Data:
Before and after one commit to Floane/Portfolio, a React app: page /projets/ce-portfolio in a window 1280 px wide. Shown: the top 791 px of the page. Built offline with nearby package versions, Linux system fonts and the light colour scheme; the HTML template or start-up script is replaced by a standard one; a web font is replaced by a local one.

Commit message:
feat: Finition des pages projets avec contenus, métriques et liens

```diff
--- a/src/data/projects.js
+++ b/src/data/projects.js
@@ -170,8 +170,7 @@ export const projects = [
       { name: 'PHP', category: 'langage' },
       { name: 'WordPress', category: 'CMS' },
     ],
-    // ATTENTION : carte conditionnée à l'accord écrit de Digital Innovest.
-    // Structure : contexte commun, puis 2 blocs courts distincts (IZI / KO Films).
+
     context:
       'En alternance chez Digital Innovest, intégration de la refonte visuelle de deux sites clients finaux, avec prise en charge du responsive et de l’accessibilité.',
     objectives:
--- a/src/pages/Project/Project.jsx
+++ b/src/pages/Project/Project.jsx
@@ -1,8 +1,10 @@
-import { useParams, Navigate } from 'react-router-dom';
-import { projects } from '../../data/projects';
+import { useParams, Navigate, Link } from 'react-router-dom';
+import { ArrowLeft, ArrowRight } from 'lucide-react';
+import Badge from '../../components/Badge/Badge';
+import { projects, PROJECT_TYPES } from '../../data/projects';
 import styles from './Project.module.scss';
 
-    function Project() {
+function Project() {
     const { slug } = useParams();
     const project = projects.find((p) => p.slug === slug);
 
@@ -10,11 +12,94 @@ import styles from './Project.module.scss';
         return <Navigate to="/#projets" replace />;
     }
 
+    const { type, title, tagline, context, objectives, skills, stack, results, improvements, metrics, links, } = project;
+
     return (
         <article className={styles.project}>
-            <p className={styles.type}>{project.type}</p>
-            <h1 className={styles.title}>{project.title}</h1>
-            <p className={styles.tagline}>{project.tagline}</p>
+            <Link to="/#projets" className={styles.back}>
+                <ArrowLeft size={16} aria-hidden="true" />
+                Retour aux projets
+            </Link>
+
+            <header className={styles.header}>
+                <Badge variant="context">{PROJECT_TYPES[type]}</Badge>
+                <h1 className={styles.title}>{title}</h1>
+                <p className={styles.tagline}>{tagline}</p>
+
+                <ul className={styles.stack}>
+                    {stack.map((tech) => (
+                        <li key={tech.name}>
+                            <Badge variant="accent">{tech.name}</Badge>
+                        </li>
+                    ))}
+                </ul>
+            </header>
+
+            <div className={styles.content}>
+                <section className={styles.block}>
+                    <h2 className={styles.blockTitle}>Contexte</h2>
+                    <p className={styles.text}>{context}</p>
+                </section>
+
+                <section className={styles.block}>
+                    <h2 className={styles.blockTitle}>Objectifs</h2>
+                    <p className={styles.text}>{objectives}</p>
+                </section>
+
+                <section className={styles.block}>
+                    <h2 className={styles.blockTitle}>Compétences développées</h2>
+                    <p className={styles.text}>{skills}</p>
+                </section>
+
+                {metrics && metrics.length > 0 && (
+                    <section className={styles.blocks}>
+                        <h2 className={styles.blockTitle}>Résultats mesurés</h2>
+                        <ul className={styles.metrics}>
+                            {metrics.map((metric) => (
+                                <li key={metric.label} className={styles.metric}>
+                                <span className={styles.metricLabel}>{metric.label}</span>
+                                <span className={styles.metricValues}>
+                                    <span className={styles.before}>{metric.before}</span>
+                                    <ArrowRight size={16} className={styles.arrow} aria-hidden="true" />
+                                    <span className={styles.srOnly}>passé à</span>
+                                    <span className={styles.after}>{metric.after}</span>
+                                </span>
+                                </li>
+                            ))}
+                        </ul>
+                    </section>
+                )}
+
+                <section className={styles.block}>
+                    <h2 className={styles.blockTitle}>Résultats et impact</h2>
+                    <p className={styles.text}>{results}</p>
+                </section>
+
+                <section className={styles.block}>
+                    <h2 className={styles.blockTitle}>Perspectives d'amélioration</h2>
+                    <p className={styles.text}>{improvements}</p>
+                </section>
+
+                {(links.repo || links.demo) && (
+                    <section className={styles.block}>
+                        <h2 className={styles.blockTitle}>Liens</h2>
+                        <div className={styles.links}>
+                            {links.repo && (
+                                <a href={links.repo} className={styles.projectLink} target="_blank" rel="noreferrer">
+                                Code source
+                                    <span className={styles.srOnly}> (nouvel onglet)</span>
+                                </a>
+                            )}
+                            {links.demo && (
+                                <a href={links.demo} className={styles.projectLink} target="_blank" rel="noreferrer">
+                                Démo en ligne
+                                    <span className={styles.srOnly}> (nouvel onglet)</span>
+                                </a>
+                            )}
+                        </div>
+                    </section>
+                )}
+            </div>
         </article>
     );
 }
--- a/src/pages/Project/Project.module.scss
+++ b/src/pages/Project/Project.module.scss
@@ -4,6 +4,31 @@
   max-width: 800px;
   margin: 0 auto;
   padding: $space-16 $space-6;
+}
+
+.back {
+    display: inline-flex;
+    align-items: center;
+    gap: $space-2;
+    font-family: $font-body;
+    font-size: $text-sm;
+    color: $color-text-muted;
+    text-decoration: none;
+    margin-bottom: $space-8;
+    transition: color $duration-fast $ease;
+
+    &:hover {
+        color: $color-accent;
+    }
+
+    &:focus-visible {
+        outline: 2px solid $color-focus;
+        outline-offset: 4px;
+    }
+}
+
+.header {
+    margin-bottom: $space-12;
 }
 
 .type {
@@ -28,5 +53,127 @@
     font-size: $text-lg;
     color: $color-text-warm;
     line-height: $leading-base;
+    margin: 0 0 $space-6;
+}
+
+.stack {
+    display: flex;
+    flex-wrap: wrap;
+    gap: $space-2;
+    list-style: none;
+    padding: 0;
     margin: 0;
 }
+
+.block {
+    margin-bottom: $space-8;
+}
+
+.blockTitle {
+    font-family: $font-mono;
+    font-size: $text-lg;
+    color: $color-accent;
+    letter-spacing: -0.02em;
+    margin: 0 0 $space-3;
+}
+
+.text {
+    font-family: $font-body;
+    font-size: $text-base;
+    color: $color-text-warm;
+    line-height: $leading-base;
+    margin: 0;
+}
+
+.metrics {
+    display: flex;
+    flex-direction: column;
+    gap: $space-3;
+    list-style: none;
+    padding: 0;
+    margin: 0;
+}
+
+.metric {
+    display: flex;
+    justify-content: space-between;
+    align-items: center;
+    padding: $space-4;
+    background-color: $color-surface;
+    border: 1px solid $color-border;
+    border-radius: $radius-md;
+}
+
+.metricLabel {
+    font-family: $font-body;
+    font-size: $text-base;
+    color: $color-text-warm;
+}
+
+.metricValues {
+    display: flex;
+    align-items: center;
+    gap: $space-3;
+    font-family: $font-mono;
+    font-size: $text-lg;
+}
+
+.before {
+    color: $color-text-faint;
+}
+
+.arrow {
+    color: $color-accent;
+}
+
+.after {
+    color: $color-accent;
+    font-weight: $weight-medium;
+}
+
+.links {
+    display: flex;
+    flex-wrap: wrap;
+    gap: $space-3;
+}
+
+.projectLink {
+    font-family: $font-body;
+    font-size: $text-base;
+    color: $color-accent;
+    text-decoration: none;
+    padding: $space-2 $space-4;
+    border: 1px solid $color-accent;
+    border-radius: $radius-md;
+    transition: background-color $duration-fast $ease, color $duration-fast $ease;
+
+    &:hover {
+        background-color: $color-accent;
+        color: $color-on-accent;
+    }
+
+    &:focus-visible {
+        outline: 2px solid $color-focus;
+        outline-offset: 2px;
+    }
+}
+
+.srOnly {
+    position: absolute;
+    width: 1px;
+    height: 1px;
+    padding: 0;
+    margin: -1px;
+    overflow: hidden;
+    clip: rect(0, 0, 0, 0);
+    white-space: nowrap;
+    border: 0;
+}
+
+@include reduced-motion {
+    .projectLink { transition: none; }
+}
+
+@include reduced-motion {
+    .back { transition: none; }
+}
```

What you have to do:
Only lines holding the word "duration" are wanted, so copy each of them from the records above.

Problem solution:
+    transition: color $duration-fast $ease;
+    transition: background-color $duration-fast $ease, color $duration-fast $ease;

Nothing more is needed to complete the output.